Media Continue to Attack Drug Companies with Misinformation
Your mother might have told you
that if you say something enough times, youll start to believe its
true. And while thats fine if youre trying to build a
little-engine-that-could mentality in a six-year-old, its not okay
for grown-ups trying to do journalism.
No, grown-ups need facts, and those facts are often backed up by numbers. Thats where things can get dicey. Reporters shouldnt take numbers from any side in a debate without checking them out. But if you decide something is true and keep repeating it in the news, people will believe you.
New York Times reporter Gardiner Harris did just that in a March 4 story in which he declared without attribution that The drug industry has long spent billions of dollars annually far more than it spends on research trying to persuade doctors to prescribe its pills.
Thats just not true. Numbers reported by the companies themselves reveal the opposite. And marketing can mean lots of things including drug samples that actually reduce prescription costs for patients who need to try new drugs. Tufts Universitys Center for the Study of Drug Development, an academic nonprofit research group, publishes a yearly study on the pharmaceutical industry. In its Outlook 2005, the center estimated a seven-year process for bringing a new drug to market. Tufts has also conducted several studies to determine the average cost of bringing a drug to market. The most recent update to that study, in 2001, estimated $802 million.
Figures reported by member companies of the Pharmaceutical Research and Manufacturers of America (PhRMA) for 2003 show more than $33 billion spent on R&D. In contrast, total marketing expenses were reported at $25.3 billion, with only $3.3 billion of that in direct-to-consumer advertising.
Broadcast news coverage of Marcia Angells recent book release is probably the greatest source of misinformation about this subject. Angell, an M.D. who previously edited The New England Journal of Medicine, authored The Truth About the Drug Companies: How They Deceive Us and What to Do About It. She made the rounds on the broadcast circuit when the book was released in the fall of 2004.
In one chapter of her book, Angell dismissed Tufts figures on bringing new drugs to market and came up with her own, even though she admitted she doesnt have the information needed to make such an estimate. She proceeded to shave about $600 million magically from the industrys estimate. Her fuzzy-math solution was to take an industrywide total for one years R&D costs and divide by the number of new drugs put on the market. This calculation is absurd. For one thing, it does not allow for the multi-year process required to develop a drug and bring it to market. Also, Angells marketing figures are inflated, because she combined direct-to-consumer advertising with all other forms of marketing, including prescription samples, and administrative costs.

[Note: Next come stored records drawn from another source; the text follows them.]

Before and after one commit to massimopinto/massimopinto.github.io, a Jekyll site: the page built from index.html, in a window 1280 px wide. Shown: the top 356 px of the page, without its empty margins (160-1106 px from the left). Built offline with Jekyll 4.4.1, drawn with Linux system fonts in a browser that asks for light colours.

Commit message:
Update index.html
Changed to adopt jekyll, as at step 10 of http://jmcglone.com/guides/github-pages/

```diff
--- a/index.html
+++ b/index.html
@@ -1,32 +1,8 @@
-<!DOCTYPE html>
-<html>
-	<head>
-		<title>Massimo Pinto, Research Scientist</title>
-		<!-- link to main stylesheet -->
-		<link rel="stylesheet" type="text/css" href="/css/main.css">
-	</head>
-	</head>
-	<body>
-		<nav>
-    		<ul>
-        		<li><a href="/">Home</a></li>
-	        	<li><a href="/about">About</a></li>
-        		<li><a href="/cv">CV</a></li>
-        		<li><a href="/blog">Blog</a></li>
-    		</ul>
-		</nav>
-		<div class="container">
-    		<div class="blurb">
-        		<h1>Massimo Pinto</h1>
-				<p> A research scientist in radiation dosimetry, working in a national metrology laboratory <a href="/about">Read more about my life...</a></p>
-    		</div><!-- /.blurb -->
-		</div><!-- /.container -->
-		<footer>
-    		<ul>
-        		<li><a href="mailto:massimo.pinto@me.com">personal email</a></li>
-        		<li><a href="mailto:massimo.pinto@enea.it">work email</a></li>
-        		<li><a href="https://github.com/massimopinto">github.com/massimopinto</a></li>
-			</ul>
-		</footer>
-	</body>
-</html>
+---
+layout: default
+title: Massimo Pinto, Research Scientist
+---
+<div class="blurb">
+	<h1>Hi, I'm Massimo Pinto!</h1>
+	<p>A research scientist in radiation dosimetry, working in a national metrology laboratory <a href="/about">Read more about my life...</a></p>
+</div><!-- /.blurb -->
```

But one great thing about America is that you can write a book and the book tour will follow. In Angells case, on Sept. 2, 2004, NBCs Today gave her free rein to promote her ideas in September with no one questioning them. She lumped together marketing and administration in her assessment. That meant she combined the seemingly countless costs of running a business with the marketing of the products. Then she said drug companies spend far less on research and development. In fact, her appearance on the show was devoted to hammering the point that drug companies actually spend less than they make in profits. Imagine a public company trying to make a profit.
Angell also criticized the amounts and percentages spent on R&D on CBS Sunday Morning, Oct. 10, 2004. CBS reporter Martha Teichner, however, is to be commended for using a realistic figure: $3 billion in direct-to-consumer drug advertising.
Of course, all of this is based on criticizing a company for being profitable. On ABCs Oct. 12, 2004, Nightline, Ted Koppel and Jake Tapper painted a picture of an America where people are choosing between buying food and buying prescriptions and pointed to the drug companies as the culprit. Tapper even suggested that price controls were the answer, tying the lower cost of drugs in Canada to that system.
Although Angell was already interviewed extensively in the report, Tapper reiterated her points when interviewing Alan Holmer, then head of PhRMA. To Tappers credit, he did pose the question, Whats wrong with profits? However, he did not follow up on Angells answer: Well, you cant make the case that your prices have to be high to cover R&D if your profits are greater than the R&D. This was another criticism (using wrong figures) of the percentage spent on R&D, while all parties ignored the simple laws of supply and demand.
Whats the result of such stories? The Washington Post reported last month on a study by the Kaiser Family Foundation, stating that 70 percent of respondents think the pharmaceutical companies are more concerned about making profits than developing new drugs. When it came to trusting drug companies justification for research, 81 percent did not believe the companies are putting as much money into research as they say. It seems as if Dr. Angells version of the truth, passed on through the media, has circulated widely.
Demonizing Drugmakers: The Political Assault on the Pharmaceutical
Industry by Doug Bandow, senior fellow at the Cato Institute:
Improving Health Care: A Dose of Competition, a July 2004 report
from the Federal Trade Commission and the Department of Justice:
This is the link to the Tufts' 2005 Outlook:
This is the link to the Center for the Study of Drug Development